By the time, I was in 5th or 6th grade (we went to school in ‘the cities’), we had horses which meant we were baling hay. I also think we had 3 tractors by then – including a larger Case tractor. And at some point, our whole summer was spent on the farm as well as every weekend and holiday in the spring and fall. And by the time I was in Junior High School we had bought more land and could be considered a small full time farm. Years later when we started calculating the time spent on the farm versus our time in the city, it really was half time in each location. Sometimes we would even head up to the farm right after school to check on the horses and pigs and then come back that same night since it was only an hour commute each way.
Every Friday, right after school, we got in the car and drove to the farm where we unloaded the car and went right to work until Mom called us in for supper. Saturday morning started early since we essentially had to cram a weeks worth of field work into 2 days. My Dad, older brother and I would go out to the shop to get ready or work on some piece of machinery before breakfast. Saturday morning breakfast was almost always cornbread with butter and syrup and lots of milk from the farmers next door. And then out to the field or the shop to work.
Because my Dad is a talented mechanic, he bought used and often broken down machinery which he then fixed up. Sometimes it did seem that we spent more time fixing than using. But the life of any farmer is not for the faint of heart. Any romantic notion of daintily gathering eggs is quickly squashed when a tractor gets stuck in the Minnesota spring mud and you’ve tried to rock back and forth to get the tractor out only to sink deeper into the ruts. Then you have to unhook the piece of machinery you’re using and you slip and fall down in the mud and your hands are covered in mud because the hitch is down in the mud. And still you’re stuck. So you have to walk home through that mud as it sticks to your boots which get heavier and heavier and it’s starting to rain. That’s farming.

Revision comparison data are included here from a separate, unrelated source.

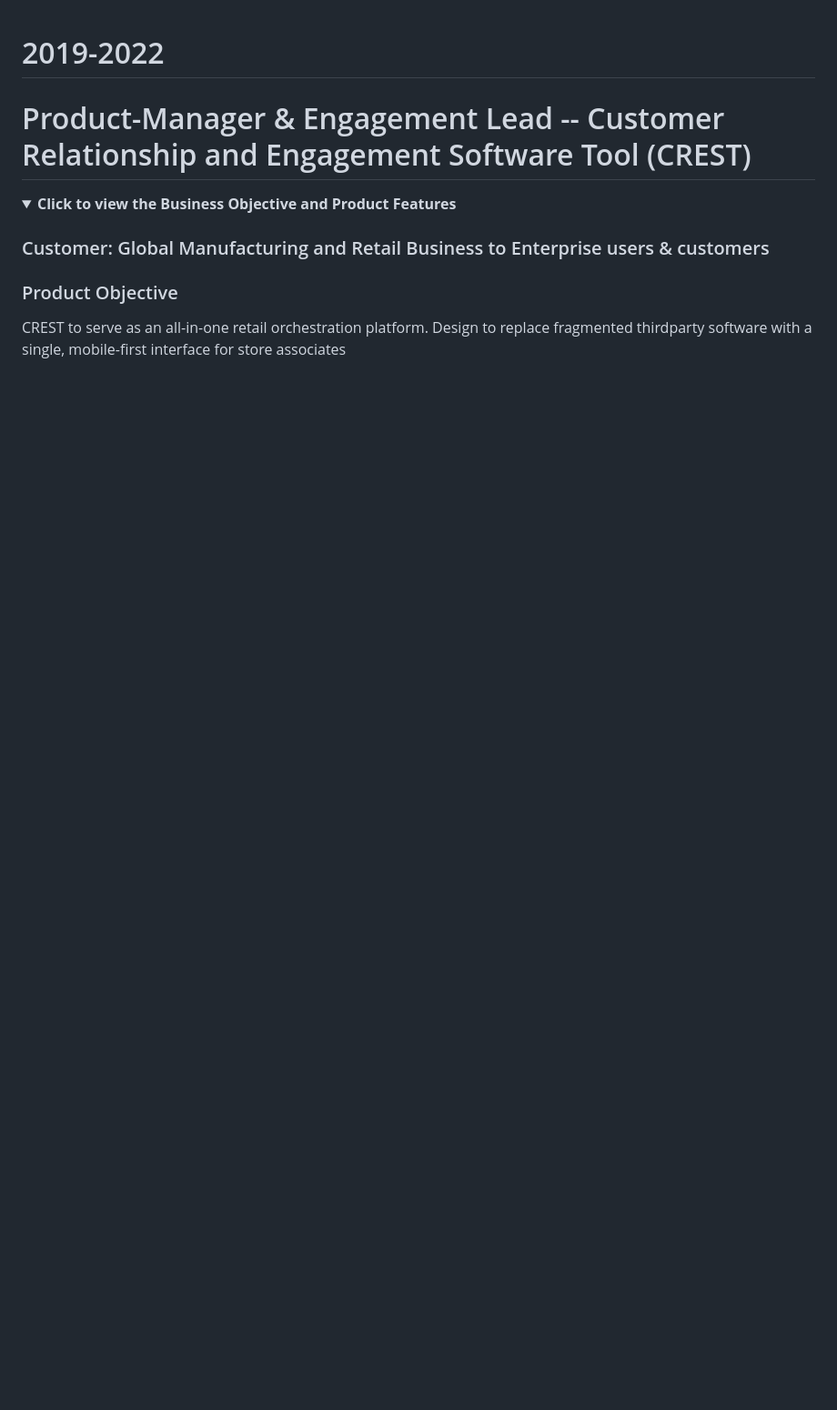
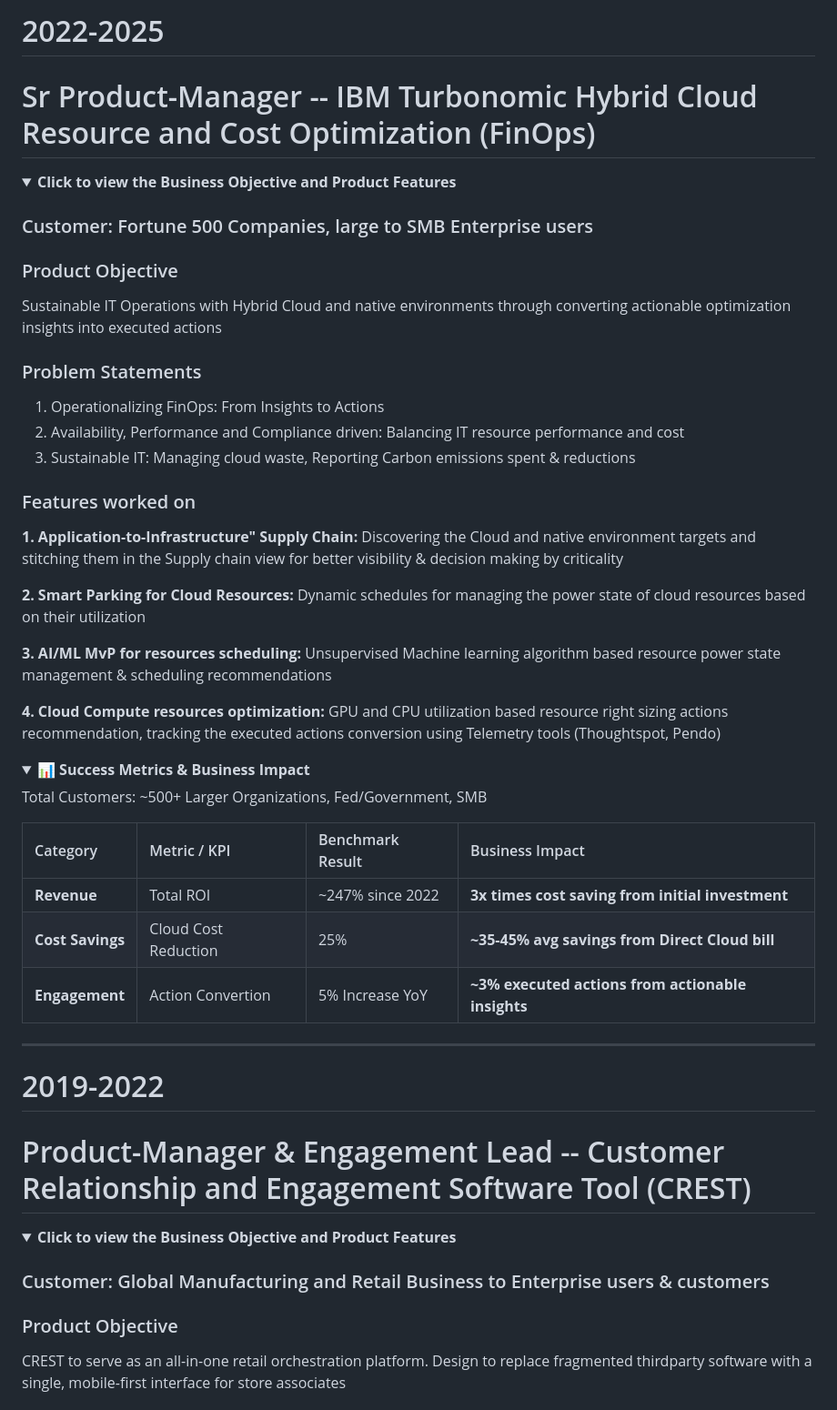
Before and after one commit to rajeshkanna-pm/As-A-Product-Manager, a Markdown page: Portfolio.md, the part around one of its changes. Shown at 91% size. GitHub-like rendering; folded sections open; blank space fills up the shorter version.

```diff
--- a/Portfolio.md
+++ b/Portfolio.md
@@ -1,3 +1,48 @@
+
+# 2022-2025
+# Sr Product-Manager -- IBM Turbonomic Hybrid Cloud Resource and Cost Optimization (FinOps)
+
+<details>
+  <summary> <b>Click to view the Business Objective and Product Features</b></summary>
+
+  ### Customer: Fortune 500 Companies, large to SMB Enterprise users
+
+  ### Product Objective
+  Sustainable IT Operations with Hybrid Cloud and native environments through converting actionable optimization insights into executed actions
+
+  ### Problem Statements
+
+  1. Operationalizing FinOps: From Insights to Actions
+  2. Availability, Performance and Compliance driven: Balancing IT resource performance and cost
+  3. Sustainable IT: Managing cloud waste, Reporting Carbon emissions spent & reductions
+
+  ### Features worked on
+  **1. Application-to-Infrastructure" Supply Chain:** Discovering the Cloud and native environment targets and stitching them in the Supply chain view for better visibility & decision making by criticality
+
+  **2. Smart Parking for Cloud Resources:** Dynamic schedules for managing the power state of cloud resources based on their utilization
+
+  **3. AI/ML MvP for resources scheduling:** Unsupervised Machine learning algorithm based resource power state management & scheduling recommendations
+
+  **4. Cloud Compute resources optimization:** GPU and CPU utilization based resource right sizing actions recommendation, tracking the executed actions conversion using Telemetry tools (Thoughtspot, Pendo)
+</details>
+
+<details>
+  <summary><b>📊 Success Metrics & Business Impact</b></summary>
+
+  Total Customers: ~500+
+  Larger Organizations, Fed/Government, SMB
+
+  | Category | Metric / KPI | Benchmark Result | Business Impact |
+  | :--- | :--- | :--- | :--- |
+  | **Revenue** | Total ROI | ~247% since 2022 | **3x times cost saving from initial investment**|
+  | **Cost Savings** | Cloud Cost Reduction | 25% | **~35-45% avg savings from Direct Cloud bill** |
+  | **Engagement** | Action Convertion | 5% Increase YoY | **~3% executed actions from actionable insights** |
+
+
+</details>
+
+****************************************************************************************************************
+
 # 2019-2022
 # Product-Manager & Engagement Lead -- Customer Relationship and Engagement Software Tool (CREST)
 
```
Also changed, not shown: other parts of Portfolio.md (+26 -20 lines).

There were many, many times I hated that farm. I wanted to be doing what other kids at school did in the summer. I wanted to go to summer school and work on art projects or build something or just play. I wanted to not have to work. I wanted to sit around and read. And yet. And yet here in my middle ages, I tell people that I grew up on the farm when that is only partially true. And the stories I tell are the stories from the farm. I remember school of course but I actually have very few recollections of the city outside of school.
My memories are of working the fields, singing to the horses, baling hay and harvesting the soybeans or oats. There are vivid images of my sister and I pulling mustard and thistle from the oats field. We had lots and lots of big elm and cottonwood on the farmstead itself. But we often had dinner – which is at noon on the farm by the way – under this big basswood tree right near the house. These are memories of a whole family working together in both strife and harmony. All of these are rich and rare memories that made me who I am today. The varied and ever changing life of the farm was hard and hard work. But I wouldn’t change it now for anything. The uniqueness of that life is maybe more striking today since I’m a ‘big city boy’ now but it is a story of a lifestyle that really is mostly gone. And I feel lucky to have been so close to the earth, the seasons, that cycle of life and the hard work that becomes the life of a farmer.